Population dynamics in a biome transition zone; climate change and disturbance effects on ecosystem processes; biospheric/atmospheric interactions; biotic and abiotic controls on landscape heterogeneity
The Sevilleta LTER Project is located about 80 kilometers south of Albuquerque, New Mexico, in and around the Sevilleta National Wildlife Refuge (NWR). The Refuge, which is managed by the US Department of the Interior, Fish and Wildlife Service, and its surroundings, are positioned at the intersection of several major biotic zones: Chihuahuan Desert grassland and shrubland to the south, Great Plains grassland to the north, Piñon-Juniper woodland in the upper elevations of the neighboring mountains, Colorado Plateau shrub-steppe to the west, and riparian vegetation along the middle Rio Grande Valley. Read More
The Sevilleta LTER was initiated as the Sevilleta National Wildlife Refuge, a former Spanish land grant now administered by the U.S. Fish and Wildlife Service (FWS). The research area encompasses approximately 3,600 square kilometers and ranges from Rio Grande riparian forests (bosque) and Chihuahuan Desert up to subalpine forests and meadows. Because the Sevilleta LTER is a transition zone for a number of biomes, the area cannot be easily or conveniently characterized.
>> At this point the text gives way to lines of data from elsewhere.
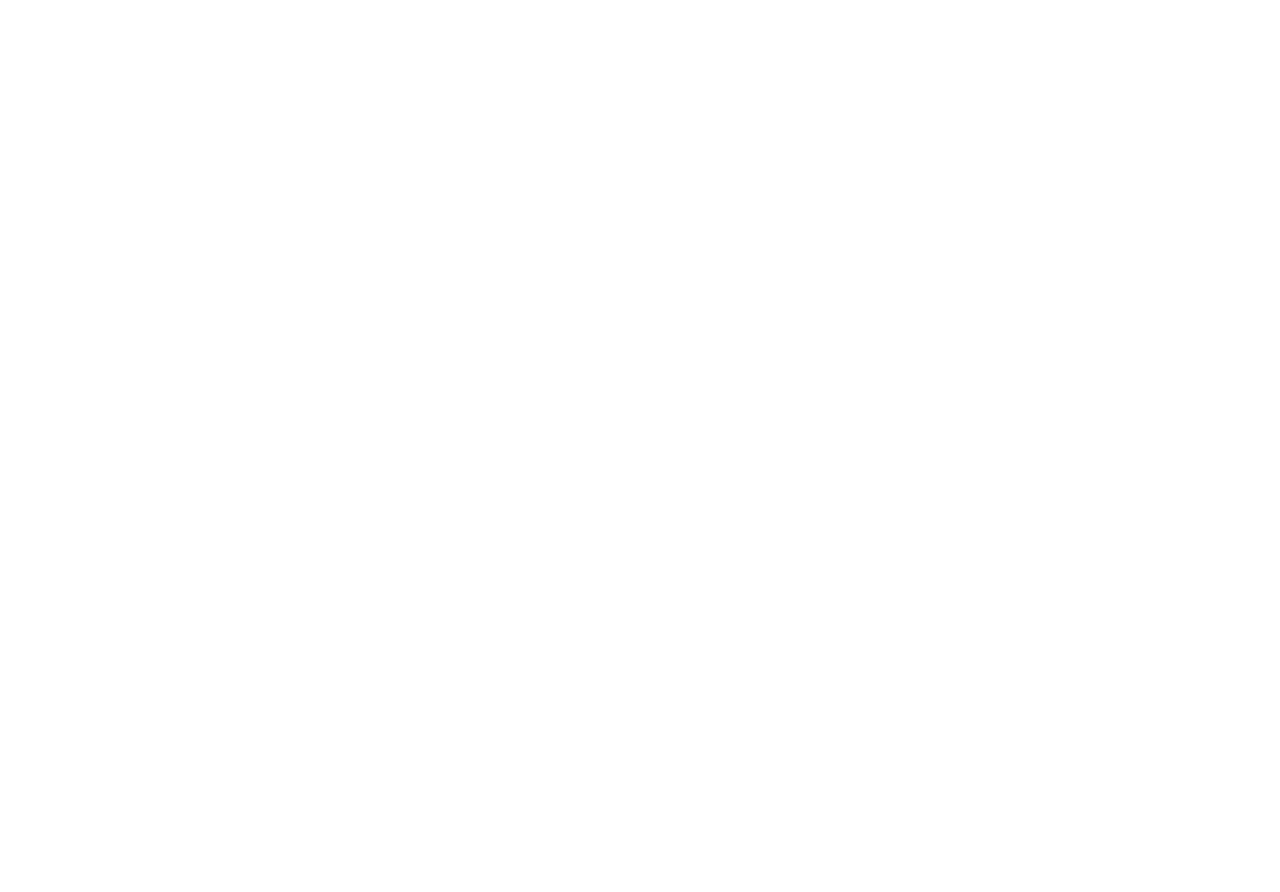
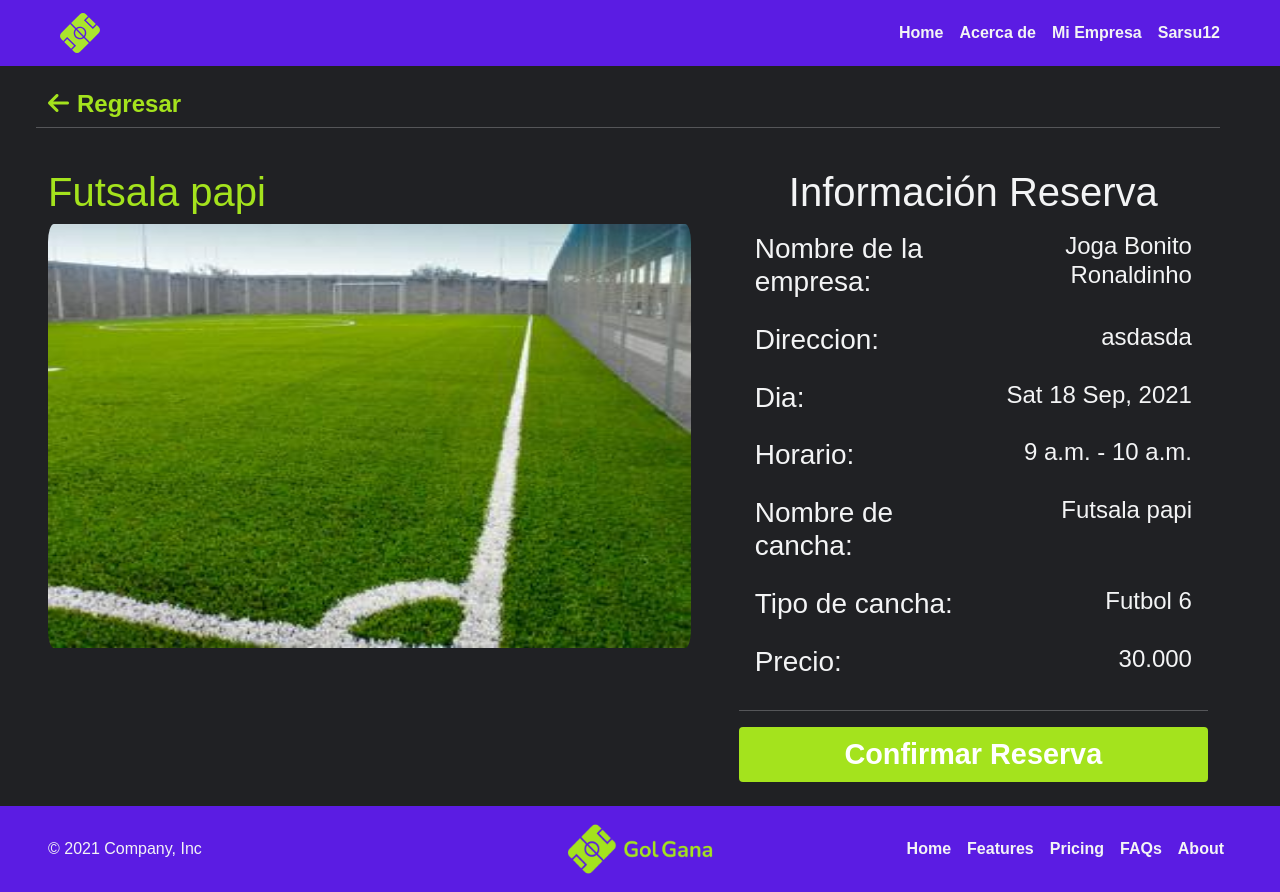
Before and after one commit to JuanTrujilloDev/GolGana, a Django app: a page that uses Desarrollo/GolGana/canchas/templates/detalle-reserva.html in a window 1280 px wide. Before the commit the page is empty. Before the commit the page ends 800 px from the top, so only its background shows below. Run offline with Django 3.2, Linux system fonts and the light colour scheme; a user stored in the database is signed in; data comes from the database, SQL or seed files in the repository; both versions use the stored data as it was after the commit; some libraries are stand-ins or nearby versions.

Commit message:
Detalle-Reserva, actualizacion de modelos y vistas canchas

```diff
--- /dev/null
+++ b/Desarrollo/GolGana/GolGana/static/GolGana/css/detalle-reserva.css
@@ -0,0 +1,74 @@
+/* Navbar */
+.navbar{
+    background-color: #5B1CE3 !important;
+}
+/* Section */
+.detalleReserva{
+    min-height: 90vh !important;
+}
+/* Contacto Cancha */
+.lineaLink{
+    width: 100% !important;
+    background: #f3f4f5 !important;
+}
+.contactCancha h1,h2{
+    color: #A4E31D !important;
+
+}
+.descripcionReserva h4{
+    font-weight: lighter !important;
+}
+
+
+/* Imagen Cancha */
+
+.imgReserva{
+    border-radius: 18px !important;
+    max-height: 53vh !important;
+    max-width: 100% !important;
+}
+
+/* Descripcion Reserva */
+
+.descripcionReserva{
+    border: none;
+    color: #f3f4f5 !important;
+    background: transparent !important;
+    background-color: transparent !important;
+}
+.confirmarReserva{
+    border: none !important;
+    background: #A4E31D !important;
+    text-decoration: none !important;
+    font-size: 1.8rem;
+    font-weight: bold;
+}
+.confirmarReserva:hover{
+    border: none !important;
+    background: #5B1CE3 !important;
+    text-decoration: none !important;
+}
+/* Footer */
+
+
+.footer{
+    background-color: #5B1CE3;
+    width: 100vw!important;
+}
+
+.footerIndex{
+    background-color: #5B1CE3;
+}
+
+.footerIndex img{
+    width: 9.5rem!important;
+}
+
+.footerIndex .nav-link:hover{
+    color:#A4E31D!important;
+    font-weight: bold;
+}
+
+.footerIndex .nav-link, .footerIndex p{
+    color:#f3f4f5!important;
+}
--- a/Desarrollo/GolGana/GolGana/static/GolGana/css/main.css
+++ b/Desarrollo/GolGana/GolGana/static/GolGana/css/main.css
@@ -73,12 +73,6 @@ html::-webkit-scrollbar {
     color: #A4E31D !important;
 }
 
-  .imgperfil{
-    max-width: 50px!important;
-    max-height: 30px!important;
-    border-radius: 50% !important;
-    margin-left:5px
-}
 
 @media (max-width:1000px){
 
--- a/Desarrollo/GolGana/GolGana/templates/GolGana/navegacion-index.html
+++ b/Desarrollo/GolGana/GolGana/templates/GolGana/navegacion-index.html
@@ -2,7 +2,7 @@
 {% load customtags %}
 
 <!--ESTO ES PARA TODO SOBRE LAS CANCHAS-->
-<nav class="navbar navIndex navbar-expand-lg navbar-light bg-light">
+<nav class="navbar navIndex navbar-expand-lg navbar-light bg-light px-5">
     <div class="container-fluid">
       <a class="navbar-brand" href="#"><img src="{% static 'GolGana/img/GolGana_6.svg' %}"style="max-width:40px;" onmouseover="this.src='{% static  'GolGana/img/soccerblanco.svg' %}'" onmouseout="this.src='{% static  'GolGana/img/GolGana_6.svg' %}'"></a>
       <button class="navbar-toggler" type="button" data-bs-toggle="collapse" data-bs-target="#navbarNav" aria-controls="navbarNav" aria-expanded="false" aria-label="Toggle navigation">
@@ -32,7 +32,7 @@
             <!--LINKS PARA EL CLIENTE-->
               {% if request.user|ver_group:"Cliente" %}
 
-              <li class="nav-item"><a class="nav-link" href="{% url 'user:edit-profile-cliente' request.user.perfilcliente.slug %}">{{request.user.username}} <img class="imgperfil" src="{{request.user.perfilcliente.image.url}}"></a></li>
+              <li class="nav-item"><a class="nav-link" href="{% url 'user:edit-profile-cliente' request.user.perfilcliente.slug %}">{{request.user.username}}</a></li>
 
                 <li class="nav-item">
                   <a class="nav-link" href="{% url 'home-next' %}">Reservar</a>
@@ -43,10 +43,9 @@
             {% elif request.user|ver_group:"Empresa" %}
              <li class="nav-item"><a class="nav-link" href="{% url 'detalle-cancha' request.user.perfilempresa.slug %}">Mi Empresa</a></li>
              <li class="nav-item"><a class="nav-link m-0 pe-0" href="{% url 'detalle-cancha' request.user.perfilempresa.slug %}">{{request.user.username}}</a></li>
-             <li class="nav-item"><a class="nav-link m-0 ps-1 text-start" href="#"><img class="imgperfil" src="{{request.user.perfilempresa.image.url}}"></a></li>
             <!--LINKS PARA EL MODERADOR-->
             {% elif request.user|ver_group:"Moderador" %}
-             <li class="nav-item"><a class="nav-link" href="#">{{request.user.username}}<img class="imgperfil" src="{{request.user.perfilmoderador.image.url}}"></a></li>
+             <li class="nav-item"><a class="nav-link" href="#">{{request.user.username}}</a></li>
 
               {% endif %}
 
--- a/Desarrollo/GolGana/canchas/models.py
+++ b/Desarrollo/GolGana/canchas/models.py
@@ -83,7 +83,7 @@ class Cancha(models.Model):
         super(Cancha, self).save(*args, **kwargs)
         self.slug = slugify(self.empresa.nombre) +"-" + slugify(self.pk)+ "-" + slugify(self.nombre)
         img = Image.open(self.image.path)
-        size = (300,300)
+        size = (600,300)
         thumb = img.resize(size)
         thumb.save(self.image.path)
         super(Cancha, self).save(*args, **kwargs)
--- a/Desarrollo/GolGana/canchas/templates/detalle-canchas.html
+++ b/Desarrollo/GolGana/canchas/templates/detalle-canchas.html
@@ -16,7 +16,7 @@
           <h2 class="mt-4">{{empresa.nombre}}</h2>
           <h3 class="descripcion">{{empresa.descripcion|linebreaks}}</h3>
         </div>
-        <div class="col-md-6 col-sm-12 col text-center"><img class="img-fluid" src="{{empresa.image.url}}" class="imgempresa"></div>
+        <div class="col-md-6 col-sm-12  text-center"><img class="img-fluid" src="{{empresa.image.url}}" class="imgempresa"></div>
     </div>
     <div class="row contactEmpresa mt-5 d-flex justify-content-around px-5">
       <div class="col-md-4 mb-3 text-md-strat text-sm-start">
--- a/Desarrollo/GolGana/canchas/templates/detalle-reserva.html
+++ b/Desarrollo/GolGana/canchas/templates/detalle-reserva.html
@@ -0,0 +1,101 @@
+{% extends 'GolGana/base.html' %}
+{% load static %}
+
+{% block css %}
+<link href="{% static 'GolGana/css/detalle-reserva.css' %}" rel="stylesheet">
+{% endblock %}
+
+{% block content %}
+{% include 'GolGana/navegacion-index.html' %}
+
+<section class="detalleReserva">
+
+
+
+    <div class="contactCancha row col-12 px-5">
+        <h4 class="linkhome text-start w-20 mt-4"><a style="text-decoration: none; color:#A4E31D;" href="{% url 'detalle-cancha' reserva.cancha.empresa.slug %}"><i class="fas fa-arrow-left me-2"></i>Regresar</a></h4>
+         <hr class="lineaLink">
+        <div class="col-md-7 col-sm-12 text-start mt-4 ">
+          <h1>{{reserva.cancha.nombre}}</h1>
+          <div class="row col-md-12">
+            <img src="{{reserva.cancha.image.url}}" class="imgReserva">
+          </div>
+        </div>
+
+        <div class="col-md-5 col-sm-12 text-center my-4">
+            <h1 style="color:#f3f4f5!important;">Información Reserva</h1>
+            <ul class="list-group">
+              <li class="list-group-item descripcionReserva">
+                <div class="row">
+
+                  <div class="col-md-6 text-start"><h3>Nombre de la empresa:</h3></div>
+                  <div class="col-md-6 text-end"><h4>{{reserva.cancha.empresa.nombre}}</h4></div>
+
+                </div>
+                </li>
+                <li class="list-group-item descripcionReserva">
+                  <div class="row">
+
+                    <div class="col-md-6 text-start"><h3>Direccion:</h3></div>
+                    <div class="col-md-6 text-end"><h4>{{reserva.cancha.empresa.direccion}}</h4></div>
+
+                  </div>
+                  </li>
+                <li class="list-group-item descripcionReserva">
+                <div class="row">
+
+                  <div class="col-md-6 text-start"><h3>Dia:</h3></div>
+                  <div class="col-md-6 text-end"><h4>{{reserva.date|date:"D d M, Y"}}</h4></div>
+
+                </div>
+                </li>
+
+                <li class="list-group-item descripcionReserva">
+                  <div class="row">
+
+                    <div class="col-md-6 text-start"><h3>Horario:</h3></div>
+                    <div class="col-md-6 text-end"><h4>{{reserva.date.time}} - {{hora_final.time}}</h4></div>
+
+                  </div>
+                  </li>
+
+                  <li class="list-group-item descripcionReserva">
+                    <div class="row">
+
+                      <div class="col-md-6 text-start"><h3>Nombre de cancha:</h3></div>
+                      <div class="col-md-6 text-end"><h4>{{reserva.cancha.nombre}}</h4></div>
+
+                    </div>
+                    </li>
+
+                    <li class="list-group-item descripcionReserva">
+                      <div class="row">
+
+                        <div class="col-md-6 text-start"><h3>Tipo de cancha:</h3></div>
+                        <div class="col-md-6 text-end"><h4>Futbol {{reserva.cancha.jugadores}}</h4></div>
+
+                      </div>
+                      </li>
+
+                      <li class="list-group-item descripcionReserva">
+                        <div class="row">
+
+                          <div class="col-md-6 text-start"><h3>Precio:</h3></div>
+                          <div class="col-md-6 text-end"><h4>30.000</h4></div>
+
+                        </div>
+                        </li>
+                <hr class="lineaLink">
+                <a class="btn btn-primary confirmarReserva" href="#">Confirmar Reserva</a>
+              </ul>
+        </div>
+    </div>
+
+
+
+
+
+</section>
+
+{% include 'GolGana/footer.html' %}
+{% endblock %}
--- a/Desarrollo/GolGana/canchas/views.py
+++ b/Desarrollo/GolGana/canchas/views.py
@@ -5,6 +5,7 @@ from django.contrib.auth.mixins import LoginRequiredMixin
 from django.views.generic.base import TemplateView
 from .models import Cancha, Empresa, Reserva
 from django.db.models import Q
+from datetime import timedelta
 
 # Create your views here.
 
@@ -23,6 +24,7 @@ class ListaEmpresas(LoginRequiredMixin, ListView):
                 queryset = self.get_queryset()
                 context['total'] = queryset.count()
                 context['query'] = query
+                context['tittle'] = "Lista de empresas"
                 return context
         return context
 
@@ -44,11 +46,22 @@ class DetalleEmpresa(LoginRequiredMixin, DetailView):
     #template de la vista
     #Aca se listan las canchas y sus horarios
 
+    def get_context_data(self, *args,  **kwargs):
+        context = super().get_context_data(*args, **kwargs)
+        context['tittle'] = "Empresa: " + self.object.slug
+        return context
+
 
 class DetalleReserva(LoginRequiredMixin, DetailView):
     model = Reserva
     #Toca traer tambien los datos de la cancha.
     template_name = 'detalle-reserva.html'
+
+    def get_context_data(self,  **kwargs):
+        context =  super().get_context_data(**kwargs)
+        context['hora_final'] = self.object.date + timedelta(hours=1)
+        context['tittle'] = "Reserva #: " + self.object.slug
+        return context
 
     def get(self, request, *args, **kwargs):
         ##ESTA VISTA SOLO LA PUEDEN VER LOS DUEÑOS DE LA EMPRESA Y EL USUARIO CLIENTE
```
Also changed, not shown: Desarrollo/GolGana/db.sqlite3, Desarrollo/GolGana/media/media/canchas/image/D_NQ_NP_735838-MCO31111286786_062019-O_-_copia_D5vsLHv.jpg, Desarrollo/GolGana/media/media/canchas/image/cancha1.jpeg (added), Desarrollo/GolGana/media/media/canchas/image/cancha1_Na9DQVu.jpeg (added).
This convergence of biomes, however, has created an important research area for geology, hydrology, archeology, atmospheric science, biology, and ecology for many decades.